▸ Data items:
------------------------------

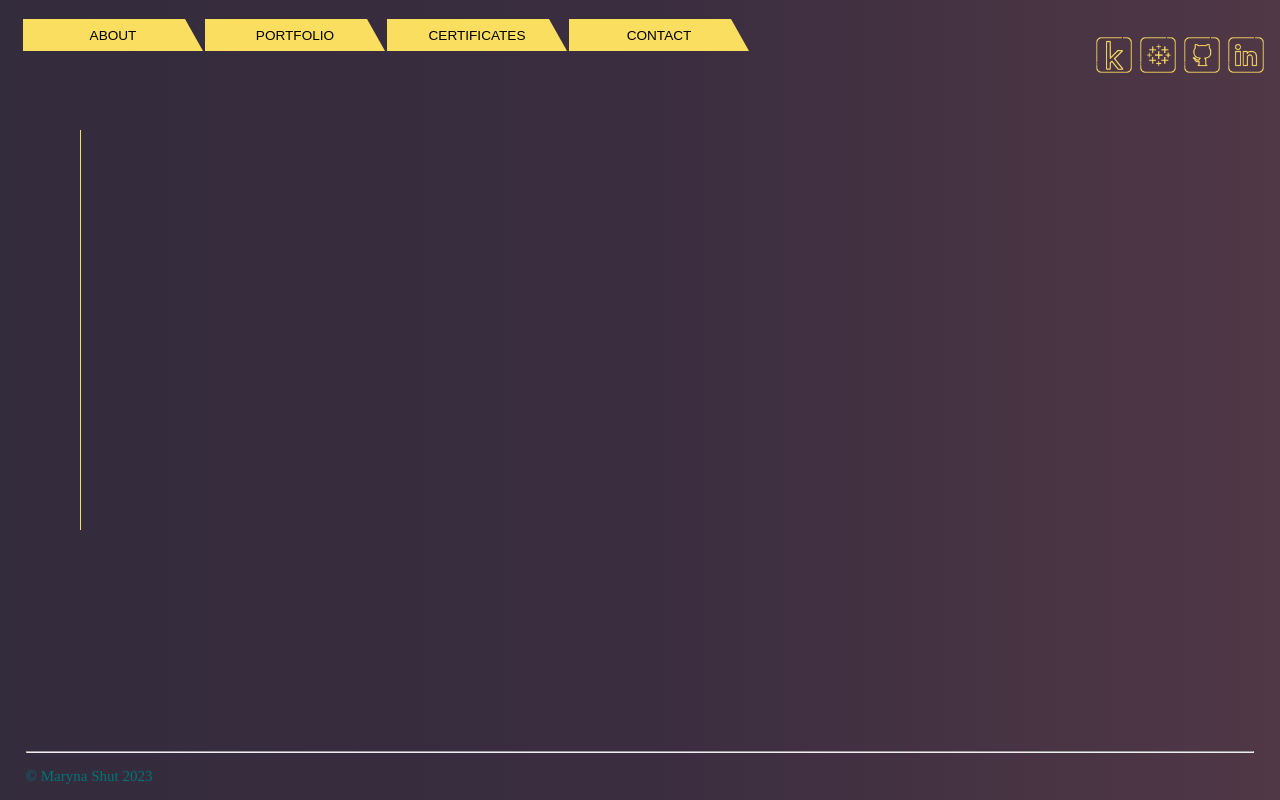
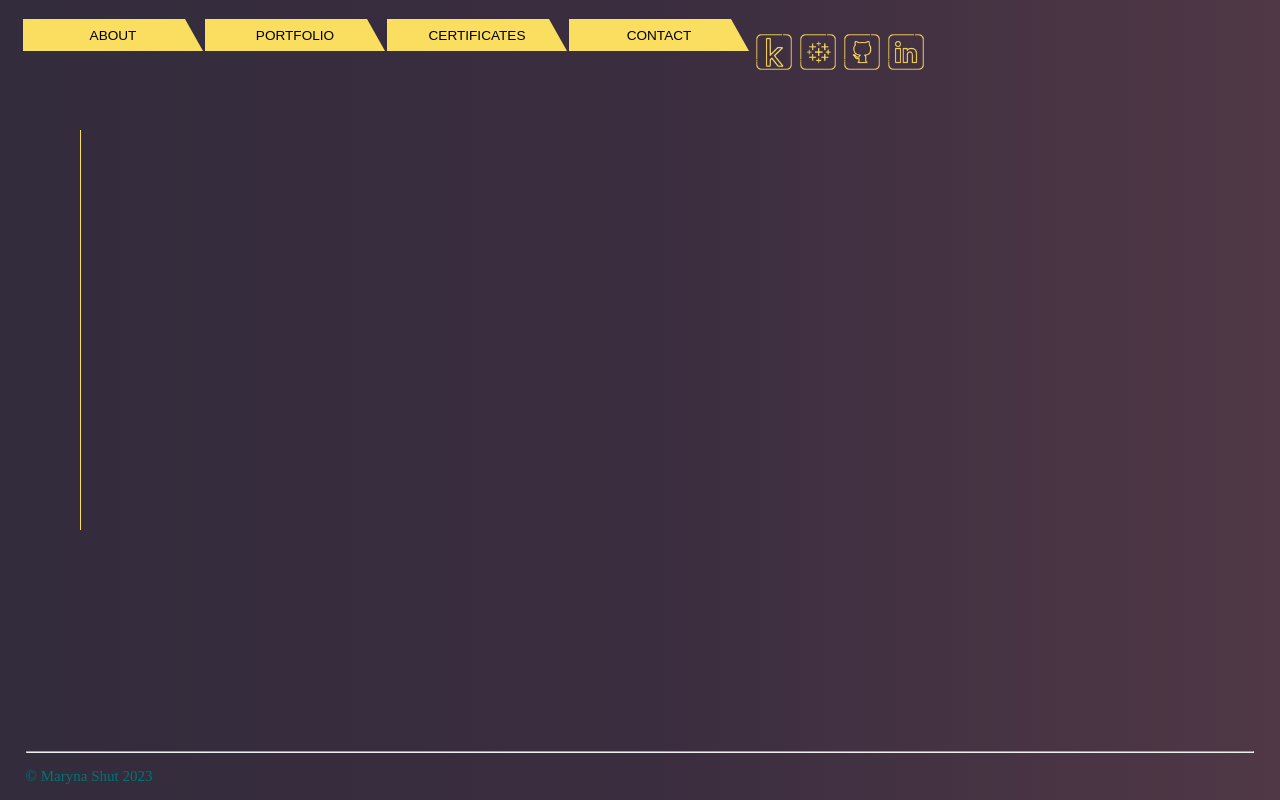
Before and after one commit to maryna-sh/portfolio, a plain HTML site: page certificates.html in a window 1280 px wide. Drawn offline with Linux system fonts and the light colour scheme; files that its build step writes are made by us from their sources; files whose address does not match are found by name; a web font is replaced by a local one.

Commit message:
Update certificates.html

```diff
--- a/certificates.html
+++ b/certificates.html
@@ -32,7 +32,7 @@
        </a>
      </button>
 
-     <div class="social">
+
 
        <div class="socials">
           <a href ="https://www.kaggle.com/marshuu" target="_blank">
@@ -57,8 +57,9 @@
             <img src="images/linkedin.png" width="40" height="40">
            <img src="images/link_hov.png" width="40" height="40">  </a>
        </div>
+
          </div>
-       </div>
+
      </div>
 
 
```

------------------------------

Which of the lines in the data hold the string "certificates"? Report each of them by copying it.

▸ EXPECTED ANSWER:
Before and after one commit to maryna-sh/portfolio, a plain HTML site: page certificates.html in a window 1280 px wide. Drawn offline with Linux system fonts and the light colour scheme; files that its build step writes are made by us from their sources; files whose address does not match are found by name; a web font is replaced by a local one.
Update certificates.html
--- a/certificates.html
+++ b/certificates.html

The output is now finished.